RAW DATA Start Marker
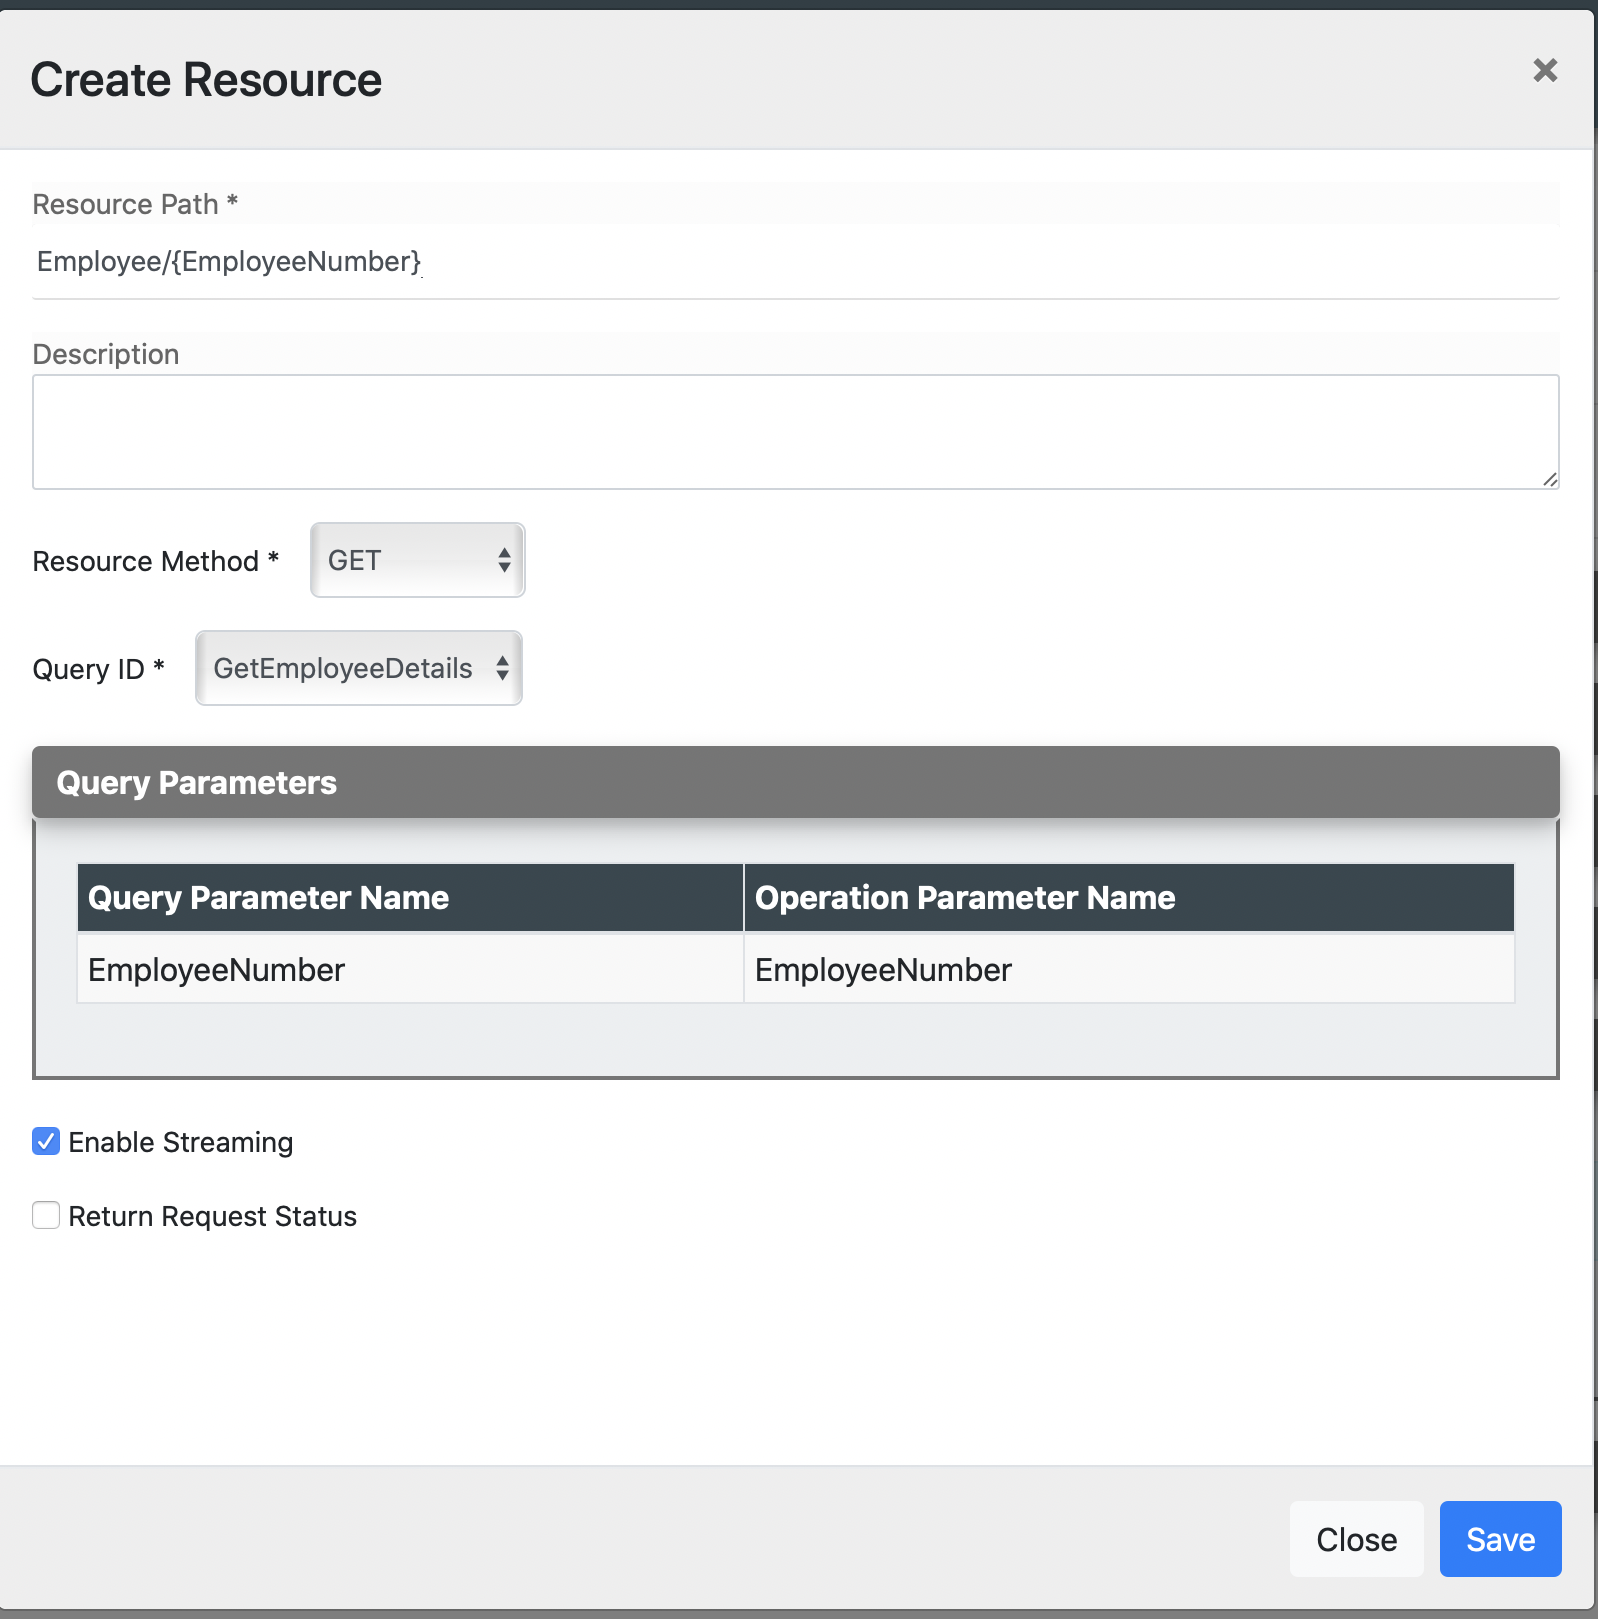
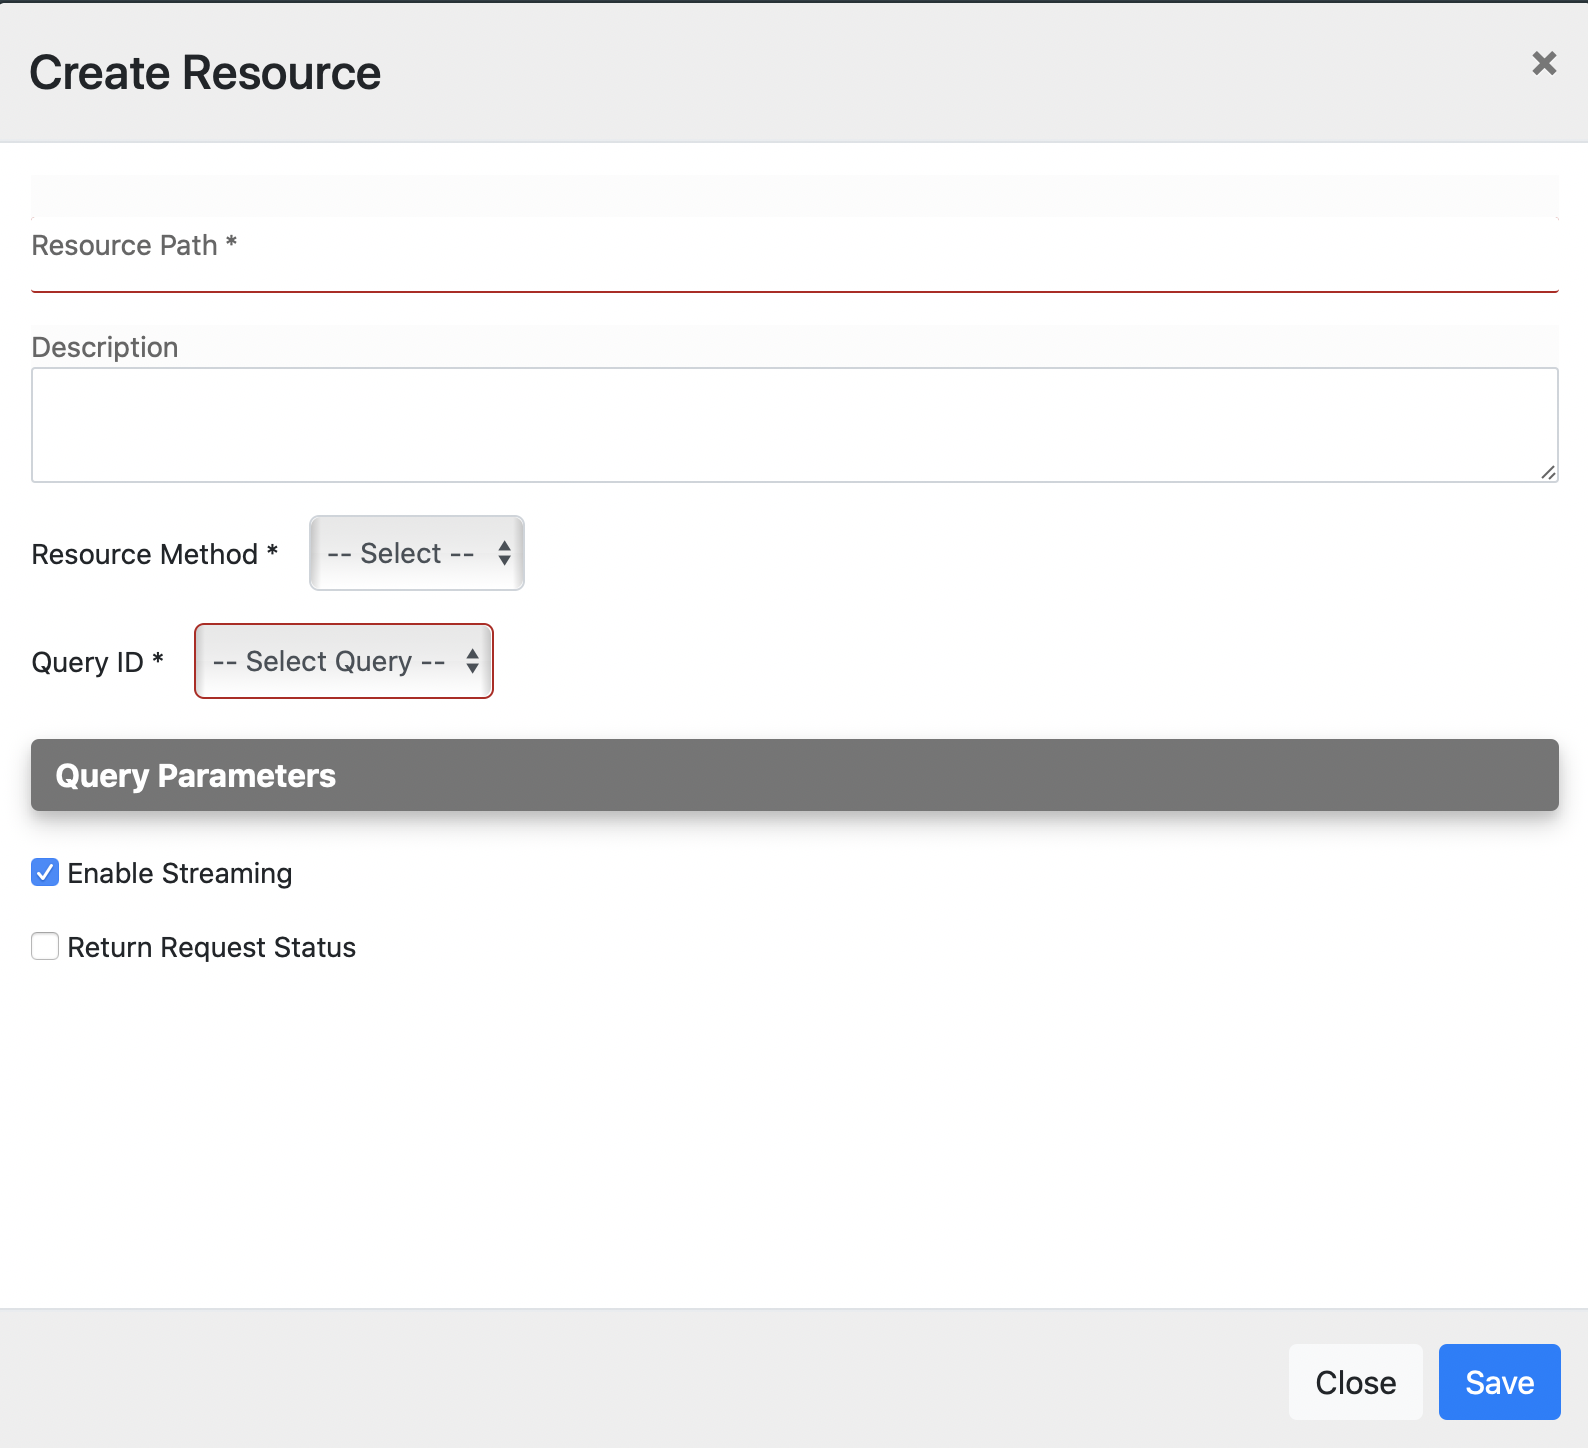
Adding required screenshots

diff --git a/en/micro-integrator/docs/use-cases/tutorials/sending-a-simple-message-to-a-datasource.md b/en/micro-integrator/docs/use-cases/tutorials/sending-a-simple-message-to-a-datasource.md
@@ -123,7 +123,7 @@ Let's write an SQL query to GET data from the MySQL datasource that you
 configured in the previous step:
 
 1.  Click **Queries** to expand the section. 
-    ![](../../assets/img/tutorials/data_services/data_source_expanded.png)
+    ![](../../assets/img/tutorials/data_services/query_expanded.png)
 2.  Click **Add New** to open the **Add Query** page.
     ![](../../assets/img/tutorials/data_services/add_query.png)
 3.  Enter the following query details:
@@ -135,7 +135,7 @@ configured in the previous step:
     | SQL Query  | select EmployeeNumber, FirstName, LastName, Email from Employees where EmployeeNumber=:EmployeeNumber|
 
 4.  Click **Input Mappings** to expand the section. 
-    ![](../../assets/img/tutorials/data_services/data_source_expanded.png)
+    ![](../../assets/img/tutorials/data_services/input_mapping_expanded.png)
 5.  Click **Add New** to open the **Add Input Mapping** page.
     ![](../../assets/img/tutorials/data_services/add_input_mappings.png)
 5.  Enter the following input mapping details:
@@ -149,7 +149,7 @@ configured in the previous step:
 5.  Save the input mapping.
     ![](../../assets/img/tutorials/data_services/input_mappings.png)
 6.  Click **Result (Output Mappings)** to expand the section.
-    ![](../../assets/img/tutorials/data_services/data_source_expanded.png)
+    ![](../../assets/img/tutorials/data_services/out_mapping_expanded.png)
 7.  Enter the following value to group the output mapping:
 
     <table>
@@ -211,7 +211,7 @@ configured in the previous step:
 Now, let's create a REST resource that can be used to invoke the query.
 
 1.  Click **Resources** to expand the section. 
-    ![](../../assets/img/tutorials/data_services/data_source_expanded.png)
+    ![](../../assets/img/tutorials/data_services/resource_expanded.png)
 2.  Click **Add New** to open the **Create Resource** page.
     ![](../../assets/img/tutorials/data_services/create_resource.png)
 3.  Enter the following resource details.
RAW DATA End Marker
TASK DETAILS:
The answer must be the line containing "Mappings** to expand the section." and every line after it to the end of the records, repeated exactly.

YOUR RESPONSE:
 4.  Click **Input Mappings** to expand the section. 
-    ![](../../assets/img/tutorials/data_services/data_source_expanded.png)
+    ![](../../assets/img/tutorials/data_services/input_mapping_expanded.png)
 5.  Click **Add New** to open the **Add Input Mapping** page.
     ![](../../assets/img/tutorials/data_services/add_input_mappings.png)
 5.  Enter the following input mapping details:
@@ -149,7 +149,7 @@ configured in the previous step:
 5.  Save the input mapping.
     ![](../../assets/img/tutorials/data_services/input_mappings.png)
 6.  Click **Result (Output Mappings)** to expand the section.
-    ![](../../assets/img/tutorials/data_services/data_source_expanded.png)
+    ![](../../assets/img/tutorials/data_services/out_mapping_expanded.png)
 7.  Enter the following value to group the output mapping:
 
     <table>
@@ -211,7 +211,7 @@ configured in the previous step:
 Now, let's create a REST resource that can be used to invoke the query.
 
 1.  Click **Resources** to expand the section. 
-    ![](../../assets/img/tutorials/data_services/data_source_expanded.png)
+    ![](../../assets/img/tutorials/data_services/resource_expanded.png)
 2.  Click **Add New** to open the **Create Resource** page.
     ![](../../assets/img/tutorials/data_services/create_resource.png)
 3.  Enter the following resource details.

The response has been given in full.